Are you the kind to get angry over someone cutting you off in the traffic? Or does your blood boil when certain people in your household don’t do their chores?
You may want to throw yourself on the ground and throw a tantrum, like most three-year-olds do when Mum won’t buy them lollies at the supermarker, but that doesn’t really fly when you’re a full-grown adult.
Although these issues can be minor, an overreaction can sometimes have significant outcomes. In a recent Reddit thread, dozens of “calm people” shared their techniques on how they calm their anger, and there was plenty of good advice to be found.
1. Recognise anger isn’t helpful.
“You can motivate yourself to change without anger, simply by recognising an issue or dissatisfaction with something and changing what needs to be. The anger isn’t helping and it can be done without it.”
2. Hug it out.
“It may sound stupid, but I get a hug from someone I love.”
Watch: Meditation can be helpful. Try this routine from Paper Tiger. (Post continues after video.)
3. Think rational.
“If I find myself getting angry I try to stop it by using a short moment to think rationally about the current situation, which usually works.”
4. Snap… using a rubber band.
“I started wearing a rubber band on my wrist and snapping myself really hard when I started getting angry. It takes a while to get into the habit of doing it right away,” said one Redditor.
“Eventually, you become more aware of what’s making you lose your temper and why. It gets easier and easier to divert that negative attitude because you’re consciously thinking about the process rather than reacting instinctively.”
5. Fume all alone.
“Take a breath, then go fume on my own for a while. I try to word the reasons I’m absolutely in the right in my head, and if I don’t end up thinking ‘Wait, I actually kind of deserved that. They were right’ or something along those lines, I know that at some point I’ll inevitably reach the ‘This is stupid. Why am I wasting my time on this?’ stage.”
Breathe. Image: iStock
6. Weigh it up.
"I make sure I am paying attention to the potential outcomes of what I may say or do in response to another's actions. If someone yells at me, is it going to deescalate the situation if I yell back?"
7. Sweat it out.
"Sublimate it through exercise."

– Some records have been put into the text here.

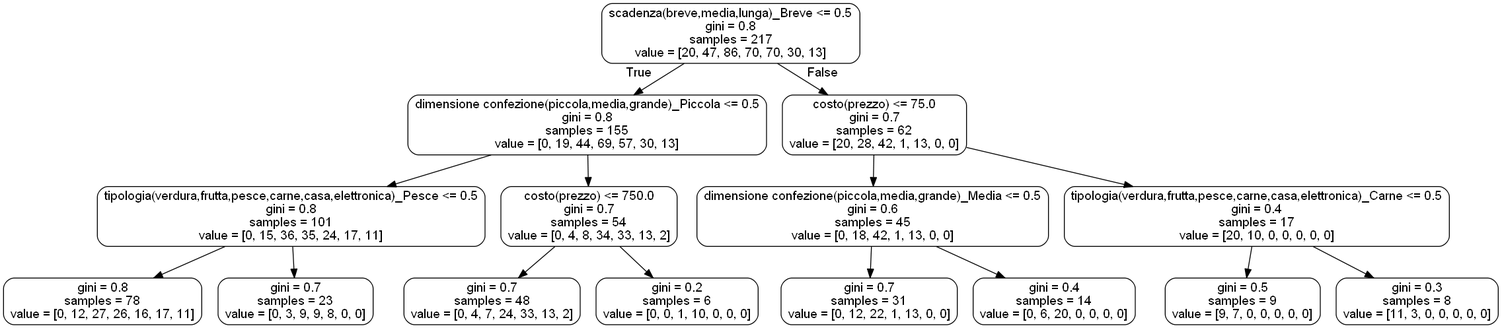
Before: modulo/small_tree.png, a diagram exported from Graphviz (Ciro-Fusco/NewDM). Its source is kept beside it as modulo/small_tree.dot.
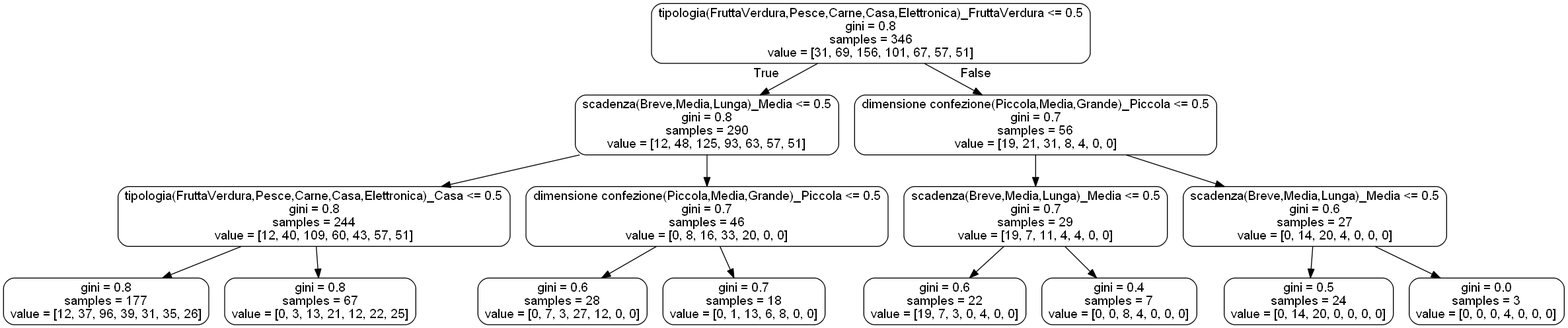
After the commit.

Commit message:
Update dataset con tipologia FruttaVerdura e Casa, Aggiornamento intestazione dataset e relativi metodi, scrittura primo codice del porter

Change to the diagram source:
```diff
@@ -1,33 +1,33 @@
 digraph Tree {
 node [shape=box, style="rounded", color="black", fontname=helvetica] ;
 edge [fontname=helvetica] ;
-0 [label="scadenza(breve,media,lunga)_Breve <= 0.5\ngini = 0.8\nsamples = 217\nvalue = [20, 47, 86, 70, 70, 30, 13]"] ;
-1 [label="dimensione confezione(piccola,media,grande)_Piccola <= 0.5\ngini = 0.8\nsamples = 155\nvalue = [0, 19, 44, 69, 57, 30, 13]"] ;
+0 [label="tipologia(FruttaVerdura,Pesce,Carne,Casa,Elettronica)_FruttaVerdura <= 0.5\ngini = 0.8\nsamples = 346\nvalue = [31, 69, 156, 101, 67, 57, 51]"] ;
+1 [label="scadenza(Breve,Media,Lunga)_Media <= 0.5\ngini = 0.8\nsamples = 290\nvalue = [12, 48, 125, 93, 63, 57, 51]"] ;
 0 -> 1 [labeldistance=2.5, labelangle=45, headlabel="True"] ;
-2 [label="tipologia(verdura,frutta,pesce,carne,casa,elettronica)_Pesce <= 0.5\ngini = 0.8\nsamples = 101\nvalue = [0, 15, 36, 35, 24, 17, 11]"] ;
+2 [label="tipologia(FruttaVerdura,Pesce,Carne,Casa,Elettronica)_Casa <= 0.5\ngini = 0.8\nsamples = 244\nvalue = [12, 40, 109, 60, 43, 57, 51]"] ;
 1 -> 2 ;
-3 [label="gini = 0.8\nsamples = 78\nvalue = [0, 12, 27, 26, 16, 17, 11]"] ;
+3 [label="gini = 0.8\nsamples = 177\nvalue = [12, 37, 96, 39, 31, 35, 26]"] ;
 2 -> 3 ;
-4 [label="gini = 0.7\nsamples = 23\nvalue = [0, 3, 9, 9, 8, 0, 0]"] ;
+4 [label="gini = 0.8\nsamples = 67\nvalue = [0, 3, 13, 21, 12, 22, 25]"] ;
 2 -> 4 ;
-5 [label="costo(prezzo) <= 750.0\ngini = 0.7\nsamples = 54\nvalue = [0, 4, 8, 34, 33, 13, 2]"] ;
+5 [label="dimensione confezione(Piccola,Media,Grande)_Piccola <= 0.5\ngini = 0.7\nsamples = 46\nvalue = [0, 8, 16, 33, 20, 0, 0]"] ;
 1 -> 5 ;
-6 [label="gini = 0.7\nsamples = 48\nvalue = [0, 4, 7, 24, 33, 13, 2]"] ;
+6 [label="gini = 0.6\nsamples = 28\nvalue = [0, 7, 3, 27, 12, 0, 0]"] ;
 5 -> 6 ;
-7 [label="gini = 0.2\nsamples = 6\nvalue = [0, 0, 1, 10, 0, 0, 0]"] ;
+7 [label="gini = 0.7\nsamples = 18\nvalue = [0, 1, 13, 6, 8, 0, 0]"] ;
 5 -> 7 ;
-8 [label="costo(prezzo) <= 75.0\ngini = 0.7\nsamples = 62\nvalue = [20, 28, 42, 1, 13, 0, 0]"] ;
+8 [label="dimensione confezione(Piccola,Media,Grande)_Piccola <= 0.5\ngini = 0.7\nsamples = 56\nvalue = [19, 21, 31, 8, 4, 0, 0]"] ;
 0 -> 8 [labeldistance=2.5, labelangle=-45, headlabel="False"] ;
-9 [label="dimensione confezione(piccola,media,grande)_Media <= 0.5\ngini = 0.6\nsamples = 45\nvalue = [0, 18, 42, 1, 13, 0, 0]"] ;
+9 [label="scadenza(Breve,Media,Lunga)_Media <= 0.5\ngini = 0.7\nsamples = 29\nvalue = [19, 7, 11, 4, 4, 0, 0]"] ;
 8 -> 9 ;
-10 [label="gini = 0.7\nsamples = 31\nvalue = [0, 12, 22, 1, 13, 0, 0]"] ;
+10 [label="gini = 0.6\nsamples = 22\nvalue = [19, 7, 3, 0, 4, 0, 0]"] ;
 9 -> 10 ;
-11 [label="gini = 0.4\nsamples = 14\nvalue = [0, 6, 20, 0, 0, 0, 0]"] ;
+11 [label="gini = 0.4\nsamples = 7\nvalue = [0, 0, 8, 4, 0, 0, 0]"] ;
 9 -> 11 ;
-12 [label="tipologia(verdura,frutta,pesce,carne,casa,elettronica)_Carne <= 0.5\ngini = 0.4\nsamples = 17\nvalue = [20, 10, 0, 0, 0, 0, 0]"] ;
+12 [label="scadenza(Breve,Media,Lunga)_Media <= 0.5\ngini = 0.6\nsamples = 27\nvalue = [0, 14, 20, 4, 0, 0, 0]"] ;
 8 -> 12 ;
-13 [label="gini = 0.5\nsamples = 9\nvalue = [9, 7, 0, 0, 0, 0, 0]"] ;
+13 [label="gini = 0.5\nsamples = 24\nvalue = [0, 14, 20, 0, 0, 0, 0]"] ;
 12 -> 13 ;
-14 [label="gini = 0.3\nsamples = 8\nvalue = [11, 3, 0, 0, 0, 0, 0]"] ;
+14 [label="gini = 0.0\nsamples = 3\nvalue = [0, 0, 0, 4, 0, 0, 0]"] ;
 12 -> 14 ;
 }
```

"Walking away from whatever is annoying me and putting on some good music." (Post continues after gallery.)
9. Is it important?
"I try to think 'This won't be important tomorrow, so it isn't important now'."
10. Imagine you're being watched.
"I try to pretend my HR director / the Judge deciding my sentence for some unknown crime is in the room, and they are watching."
11. Smile through the frustration.
"I smile. Just the biggest smile plastered right on my face."
12. Tap your wrists.
"Tapping my wrists together (the undersides)."
"Having someone you can vent everything to."
"I take a deep breath, shut up, and just concentrate on regulating my breathing. Works like a charm when minor things piss you off."
Watch: Four signs you might want to consider seeing a psychologist. (Post continues after video.)
15. Be considerate.
"As someone who works in hospitality, I have to deal with unnerving situations on the daily. The best thing for me is reminding myself that whoever I am talking with, as irate and rude as they may be, are people dealing with their own situations," wrote one Redditor.
"Once you realise that, it makes remaining calm a lot easier. It actually makes me more sympathetic towards them, because you never know what they are dealing with in their personal lives."
16. Just walk away.
"I used to have a horrible temper. Then, I decided to take a walk every time I got mad. It helped snuff it out."
17. Grounding techniques.
"The things I use to manage that anger without resorting to those things are grounding techniques," wrote one Redditor.
"Things like thinking about five things I can see, four things I can feel, three things I can hear, two things I can smell, one thing I can taste, or, in an emergency, holding an ice cube until it melts. The ice cube trick really works for me."
18. Be honest with yourself - and others.
"Letting yourself recognise that you are upset, why you are upset, and actively deciding how to make yourself feel better.
"Being honest with someone and telling them your head isn't being kind to itself tends to make them treat you more gently, so there's less need to react angry at them."
Featured image: iStock
What is your best tip for managing anger?